| WORK TASK |
How many lines of the entries below contain the string "disabled"? State the number alone.

[Web page revision data]
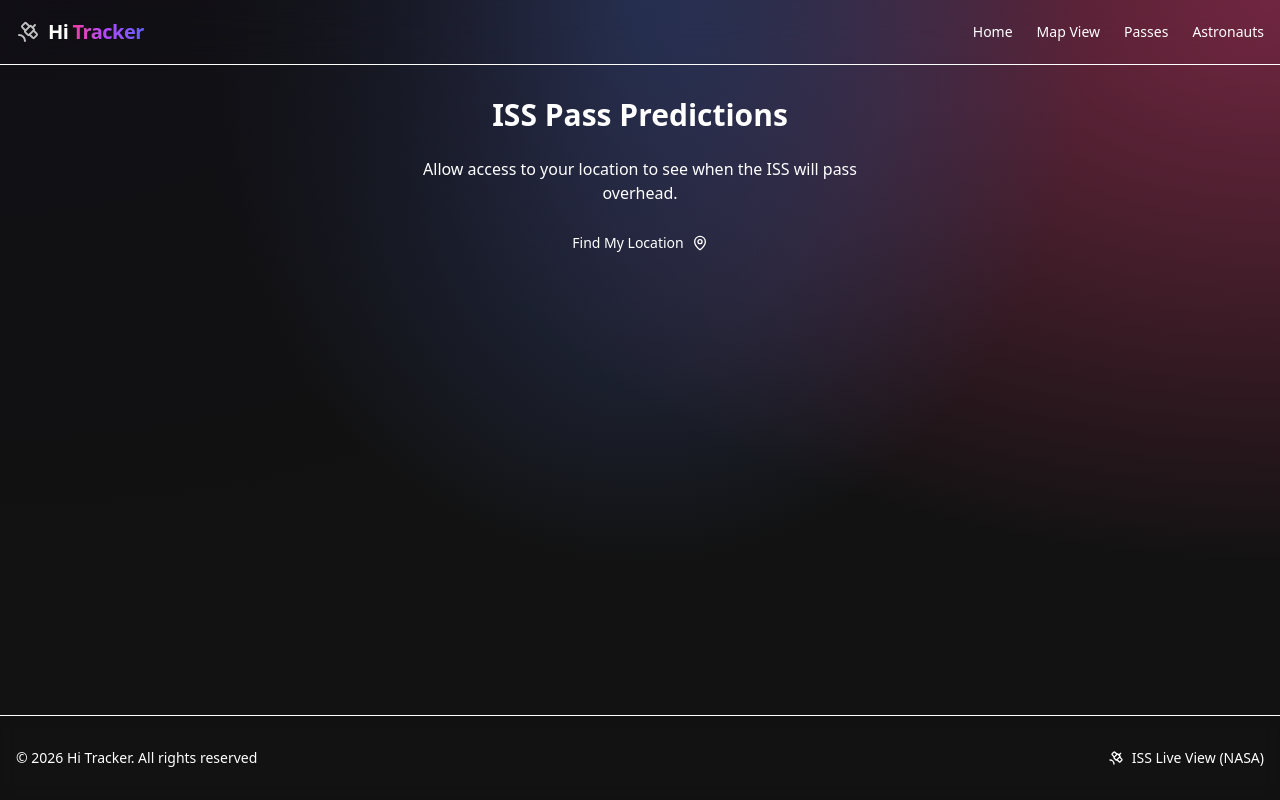
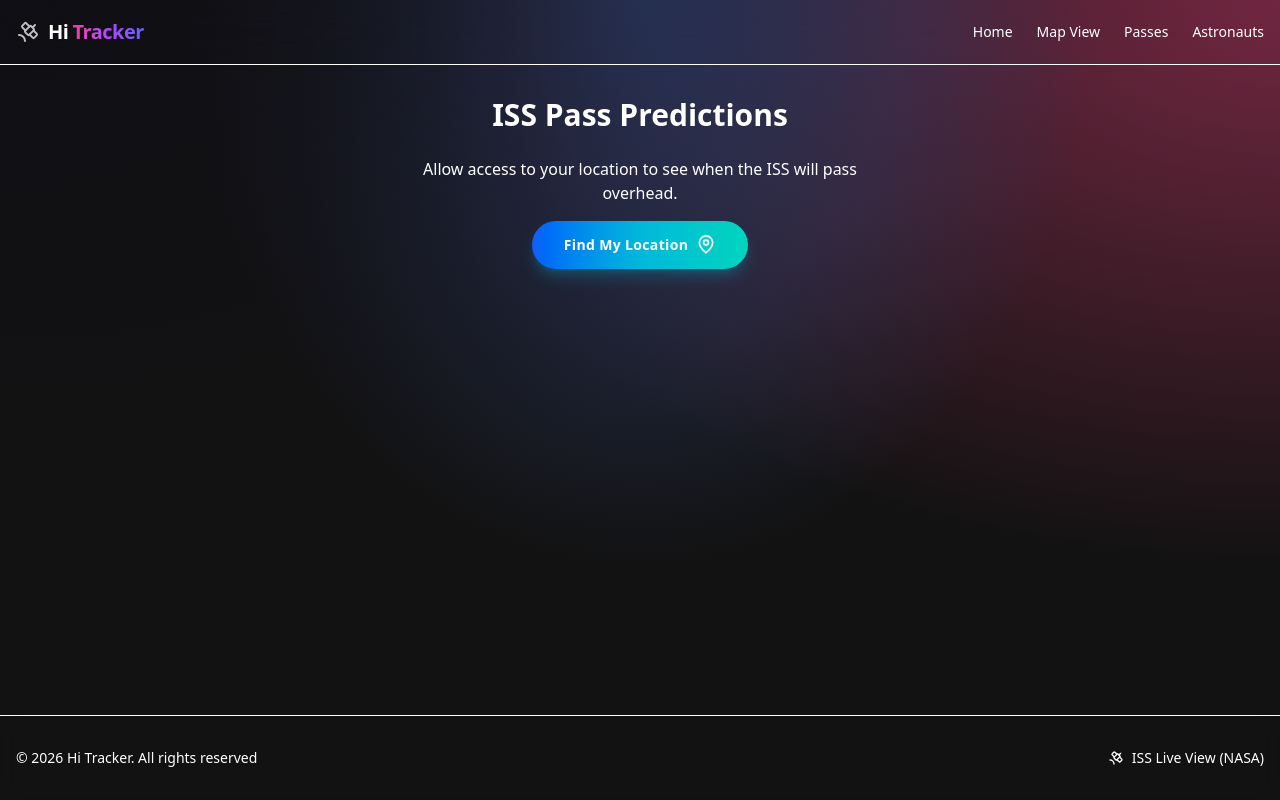
Before and after one commit to faisalshafique146/hi-track, a Next.js app: page /passes in a window 1280 px wide. Built offline with nearby package versions, Linux system fonts and the light colour scheme.

Commit message:
feat: Enhance location button with improved styling and error handling

```diff
--- a/src/app/passes/page.tsx
+++ b/src/app/passes/page.tsx
@@ -33,6 +33,11 @@ export default function PassesPage() {
             (error) => {
                 setGeoError(`Unable to retrieve your location: ${error.message}`);
                 setLoading(false);
+            },
+            {
+                enableHighAccuracy: true,
+                timeout: 5000,
+                maximumAge: 0
             }
         );
     };
@@ -58,9 +63,14 @@ export default function PassesPage() {
                         <p className="text-muted-foreground max-w-md">
                             Allow access to your location to see when the ISS will pass overhead.
                         </p>
-                        <Button onClick={getLocation} disabled={loading} size="lg">
+                        <Button
+                            onClick={getLocation}
+                            disabled={loading}
+                            size="lg"
+                            className="bg-gradient-to-r from-blue-600 via-cyan-500 to-teal-400 hover:from-blue-700 hover:via-cyan-600 hover:to-teal-500 text-white shadow-lg shadow-cyan-500/25 active:scale-95 transition-all duration-300 font-bold tracking-wide rounded-full px-8 h-12 border-none"
+                        >
                             {loading ? "Locating..." : "Find My Location"}
-                            <MapPin className="ml-2 h-4 w-4" />
+                            <MapPin className="ml-2 h-5 w-5 animate-bounce" />
                         </Button>
                         {geoError && <p className="text-destructive mt-2">{geoError}</p>}
                     </div>
```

| SOLUTION TO THIS TASK |
2